  • Express Your Concern.
    Sometimes, it can be hard for a person who is experiencing domestic violence to recognize their situation as abusive. What’s more, it’s not uncommon for abusers to manipulate their victims by isolating them from their friends and social networks. Telling them that you’re concerned for their well-being and safety—without blaming or accusing—not only signals to them that you care, but may also help them acknowledge the reality of their situation. If you initiate the conversation, be sure to do so in a safe, private space.  
  • Listen and Validate.
    Domestic violence is hard to talk about, and being a supportive listener is one of the most important things you can do for a domestic violence survivor. It’s not uncommon for victims to blame themselves, feel guilt, or believe that they somehow deserve the abuse they are experiencing. Listen to them, tell them that you believe them, and let them know that what they’re experiencing isn’t their fault, and that whatever feelings they have are valid and justified. 

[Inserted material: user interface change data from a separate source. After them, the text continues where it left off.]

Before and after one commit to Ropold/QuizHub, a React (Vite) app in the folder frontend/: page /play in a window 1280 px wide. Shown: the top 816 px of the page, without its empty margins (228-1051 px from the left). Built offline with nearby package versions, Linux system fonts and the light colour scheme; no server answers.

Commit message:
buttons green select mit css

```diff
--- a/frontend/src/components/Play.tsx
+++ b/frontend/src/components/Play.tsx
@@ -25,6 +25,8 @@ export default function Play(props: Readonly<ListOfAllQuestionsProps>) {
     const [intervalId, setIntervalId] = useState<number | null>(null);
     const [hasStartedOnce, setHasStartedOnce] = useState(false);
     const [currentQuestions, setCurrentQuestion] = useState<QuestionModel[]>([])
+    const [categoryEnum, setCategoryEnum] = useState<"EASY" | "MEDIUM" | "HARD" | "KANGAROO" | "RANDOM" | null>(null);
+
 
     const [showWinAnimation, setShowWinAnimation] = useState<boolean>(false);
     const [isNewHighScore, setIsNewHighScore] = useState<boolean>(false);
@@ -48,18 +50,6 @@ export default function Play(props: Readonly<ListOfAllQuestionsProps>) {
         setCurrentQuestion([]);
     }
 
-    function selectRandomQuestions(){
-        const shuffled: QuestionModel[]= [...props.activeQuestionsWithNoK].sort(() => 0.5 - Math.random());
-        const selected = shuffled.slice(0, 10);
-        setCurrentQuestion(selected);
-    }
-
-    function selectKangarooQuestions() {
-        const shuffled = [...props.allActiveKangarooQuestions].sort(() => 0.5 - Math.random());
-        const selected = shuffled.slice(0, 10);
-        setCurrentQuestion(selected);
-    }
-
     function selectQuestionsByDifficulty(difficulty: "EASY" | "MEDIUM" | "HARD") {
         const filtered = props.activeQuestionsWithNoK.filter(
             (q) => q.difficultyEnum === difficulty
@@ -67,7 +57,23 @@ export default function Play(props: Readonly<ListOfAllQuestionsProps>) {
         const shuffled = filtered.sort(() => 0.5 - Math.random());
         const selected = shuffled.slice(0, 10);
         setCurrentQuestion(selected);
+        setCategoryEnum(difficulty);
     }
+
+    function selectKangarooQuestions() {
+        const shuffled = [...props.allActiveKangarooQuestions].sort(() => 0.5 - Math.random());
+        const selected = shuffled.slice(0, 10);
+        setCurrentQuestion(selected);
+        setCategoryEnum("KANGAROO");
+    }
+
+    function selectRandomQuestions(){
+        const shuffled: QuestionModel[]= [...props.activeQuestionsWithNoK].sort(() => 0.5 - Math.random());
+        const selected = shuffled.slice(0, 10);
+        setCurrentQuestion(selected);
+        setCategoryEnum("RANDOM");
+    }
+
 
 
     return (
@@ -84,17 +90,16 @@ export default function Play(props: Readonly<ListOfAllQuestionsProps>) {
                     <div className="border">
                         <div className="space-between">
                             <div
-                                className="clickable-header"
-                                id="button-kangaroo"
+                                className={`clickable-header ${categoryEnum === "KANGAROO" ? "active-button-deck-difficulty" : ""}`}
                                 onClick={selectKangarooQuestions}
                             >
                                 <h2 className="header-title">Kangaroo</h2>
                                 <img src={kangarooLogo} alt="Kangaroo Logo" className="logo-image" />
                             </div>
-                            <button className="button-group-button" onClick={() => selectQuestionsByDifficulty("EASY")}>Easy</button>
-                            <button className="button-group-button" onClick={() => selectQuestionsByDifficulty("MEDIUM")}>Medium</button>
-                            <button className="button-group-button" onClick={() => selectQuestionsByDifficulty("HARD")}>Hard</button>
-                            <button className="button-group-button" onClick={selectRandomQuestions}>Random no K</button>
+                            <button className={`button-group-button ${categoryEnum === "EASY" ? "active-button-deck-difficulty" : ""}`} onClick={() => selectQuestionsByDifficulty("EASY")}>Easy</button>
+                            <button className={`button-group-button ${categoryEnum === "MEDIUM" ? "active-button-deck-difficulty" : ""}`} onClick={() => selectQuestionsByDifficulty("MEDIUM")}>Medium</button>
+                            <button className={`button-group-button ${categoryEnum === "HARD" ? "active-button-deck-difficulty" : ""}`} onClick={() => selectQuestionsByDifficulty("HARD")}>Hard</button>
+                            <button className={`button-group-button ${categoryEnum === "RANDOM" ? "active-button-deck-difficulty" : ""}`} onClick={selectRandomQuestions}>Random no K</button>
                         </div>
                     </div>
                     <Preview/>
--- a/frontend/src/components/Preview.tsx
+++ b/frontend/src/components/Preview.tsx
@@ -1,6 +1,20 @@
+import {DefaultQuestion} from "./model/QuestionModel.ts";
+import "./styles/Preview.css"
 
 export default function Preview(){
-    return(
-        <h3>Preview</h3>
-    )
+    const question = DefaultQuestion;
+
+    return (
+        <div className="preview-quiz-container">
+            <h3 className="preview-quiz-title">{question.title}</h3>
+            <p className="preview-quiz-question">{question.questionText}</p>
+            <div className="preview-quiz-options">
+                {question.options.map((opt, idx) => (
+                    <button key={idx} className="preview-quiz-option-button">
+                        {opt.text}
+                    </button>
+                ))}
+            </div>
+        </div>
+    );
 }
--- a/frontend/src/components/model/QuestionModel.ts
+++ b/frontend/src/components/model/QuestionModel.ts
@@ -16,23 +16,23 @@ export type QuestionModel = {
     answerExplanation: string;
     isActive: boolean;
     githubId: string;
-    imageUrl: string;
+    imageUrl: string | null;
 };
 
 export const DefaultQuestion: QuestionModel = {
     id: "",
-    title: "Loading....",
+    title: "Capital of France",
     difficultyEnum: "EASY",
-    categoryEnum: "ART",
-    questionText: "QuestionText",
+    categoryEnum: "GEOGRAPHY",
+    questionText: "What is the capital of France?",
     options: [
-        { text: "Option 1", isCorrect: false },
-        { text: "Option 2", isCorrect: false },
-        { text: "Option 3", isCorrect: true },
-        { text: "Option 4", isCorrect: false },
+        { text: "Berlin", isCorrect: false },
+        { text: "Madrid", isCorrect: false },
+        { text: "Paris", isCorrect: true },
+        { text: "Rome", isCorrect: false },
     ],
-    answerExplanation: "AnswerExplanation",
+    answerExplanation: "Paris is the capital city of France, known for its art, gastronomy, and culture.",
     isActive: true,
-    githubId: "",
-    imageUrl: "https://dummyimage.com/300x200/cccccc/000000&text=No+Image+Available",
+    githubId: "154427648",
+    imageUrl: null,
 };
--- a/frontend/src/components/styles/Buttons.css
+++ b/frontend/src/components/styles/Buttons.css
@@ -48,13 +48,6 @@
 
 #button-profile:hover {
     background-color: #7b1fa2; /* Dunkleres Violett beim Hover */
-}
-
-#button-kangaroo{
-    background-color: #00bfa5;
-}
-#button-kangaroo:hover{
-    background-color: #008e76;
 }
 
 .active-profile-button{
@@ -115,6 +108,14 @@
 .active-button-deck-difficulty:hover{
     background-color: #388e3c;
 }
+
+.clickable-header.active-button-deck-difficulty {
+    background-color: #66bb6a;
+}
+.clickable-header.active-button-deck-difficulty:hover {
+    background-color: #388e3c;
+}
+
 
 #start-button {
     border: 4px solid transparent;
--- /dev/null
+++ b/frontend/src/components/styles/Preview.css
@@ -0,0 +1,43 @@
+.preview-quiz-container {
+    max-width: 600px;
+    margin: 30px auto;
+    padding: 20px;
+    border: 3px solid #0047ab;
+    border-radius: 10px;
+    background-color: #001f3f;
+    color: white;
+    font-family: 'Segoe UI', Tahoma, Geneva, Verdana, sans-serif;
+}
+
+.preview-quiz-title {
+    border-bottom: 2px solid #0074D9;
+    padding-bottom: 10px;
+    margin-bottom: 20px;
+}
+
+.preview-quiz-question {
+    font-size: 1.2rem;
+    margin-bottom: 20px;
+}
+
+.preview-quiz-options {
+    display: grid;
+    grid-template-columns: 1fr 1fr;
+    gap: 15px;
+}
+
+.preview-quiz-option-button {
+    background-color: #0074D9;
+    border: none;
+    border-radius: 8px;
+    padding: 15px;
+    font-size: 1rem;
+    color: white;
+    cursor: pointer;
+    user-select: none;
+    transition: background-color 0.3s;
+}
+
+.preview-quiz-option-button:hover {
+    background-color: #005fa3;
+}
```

  • Don’t Judge Them.
    Leaving an abusive relationship is rarely simple or easy, and there are a lot of reasons that people stay with their abusers, such as lack of financial resources, shared children, or fear that their abusers will harm them. When helping domestic violence victims, it’s important to let them know that you will care about them and support them no matter what in order to avoid increasing their feelings of shame or isolation.  
  • Connect Them With Resources.
    If the person you’re talking to seems amenable to it, offer to help them find resources that provide help for domestic violence survivors, such as shelters, counselors, support groups, or social services. Even if they’re not ready to use them yet, it may help for them to know that those resources exist. If it feels appropriate, consider talking to them about creating a safety plan in the event of a crisis or emergency.

Keep in mind that their abuser may be monitoring their phone and other communications, so be discreet as much as possible in the ways that you share resources or contacts.

At Connections for Abused Women and Their Children (CAWC), we believe that everyone has a right to a life free of violence. Our mission to end domestic violence is rooted in education, service, and advocacy. In addition to working toward broader social change, we provide empowerment-based and trauma-informed support in the form of shelter, counseling, and advocacy to individuals affected by domestic violence and their children. If you or someone you know is struggling with domestic violence, don’t hesitate to call our 24-hour hotline at (773) 278-4566. To support our work, consider volunteering or donating